What Is Normal Nonfasting Glucose?

If you have diabetes, then you know that blood glucose (or blood sugar) levels can rise higher than normal or decrease lower than normal.

If you have type 1 diabetes, your body produces too little or no insulin. If you have type 2 diabetes, your body doesn't respond properly to insulin. This is known as insulin resistance. Insulin is the hormone that moves blood glucose into the body’s cells. You need it for energy and good health.

You can better manage your diabetes when you understand what affects your blood sugar levels. And better management should help you feel better, more often.

This article explains the importance of blood glucose and the difference between fasting, nonfasting and normal blood sugar levels.
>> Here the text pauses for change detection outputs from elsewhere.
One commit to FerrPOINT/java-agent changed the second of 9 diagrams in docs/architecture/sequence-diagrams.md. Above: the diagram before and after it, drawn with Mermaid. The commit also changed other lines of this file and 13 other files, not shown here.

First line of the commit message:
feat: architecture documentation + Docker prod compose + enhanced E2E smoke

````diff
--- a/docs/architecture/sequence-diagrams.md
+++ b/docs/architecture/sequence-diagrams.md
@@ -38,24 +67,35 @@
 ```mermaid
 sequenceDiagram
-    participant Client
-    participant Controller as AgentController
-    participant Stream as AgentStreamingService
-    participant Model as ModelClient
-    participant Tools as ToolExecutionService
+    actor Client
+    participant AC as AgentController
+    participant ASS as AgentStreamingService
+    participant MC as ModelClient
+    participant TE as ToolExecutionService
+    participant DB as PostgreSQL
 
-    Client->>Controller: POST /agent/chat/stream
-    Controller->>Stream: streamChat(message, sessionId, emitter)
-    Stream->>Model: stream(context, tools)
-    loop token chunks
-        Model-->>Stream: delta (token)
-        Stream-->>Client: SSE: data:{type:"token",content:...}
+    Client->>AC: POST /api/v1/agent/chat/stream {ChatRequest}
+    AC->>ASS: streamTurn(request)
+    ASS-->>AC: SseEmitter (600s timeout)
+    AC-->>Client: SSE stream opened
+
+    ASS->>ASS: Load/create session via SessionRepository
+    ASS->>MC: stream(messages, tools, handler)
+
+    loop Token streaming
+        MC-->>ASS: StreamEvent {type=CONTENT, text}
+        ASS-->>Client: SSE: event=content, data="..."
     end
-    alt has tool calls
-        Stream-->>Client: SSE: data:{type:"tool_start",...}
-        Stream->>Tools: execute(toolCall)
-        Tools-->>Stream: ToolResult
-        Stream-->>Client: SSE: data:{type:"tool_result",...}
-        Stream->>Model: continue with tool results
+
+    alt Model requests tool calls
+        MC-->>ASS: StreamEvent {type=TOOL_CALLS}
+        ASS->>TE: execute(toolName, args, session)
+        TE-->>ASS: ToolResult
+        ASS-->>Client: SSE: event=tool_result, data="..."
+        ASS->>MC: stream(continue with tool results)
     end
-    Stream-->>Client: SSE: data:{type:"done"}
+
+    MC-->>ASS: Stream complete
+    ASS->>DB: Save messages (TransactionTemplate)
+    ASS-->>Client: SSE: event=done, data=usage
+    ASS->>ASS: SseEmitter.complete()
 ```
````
It also underscores why diabetics must monitor their blood sugar levels.

woman checking glucose levels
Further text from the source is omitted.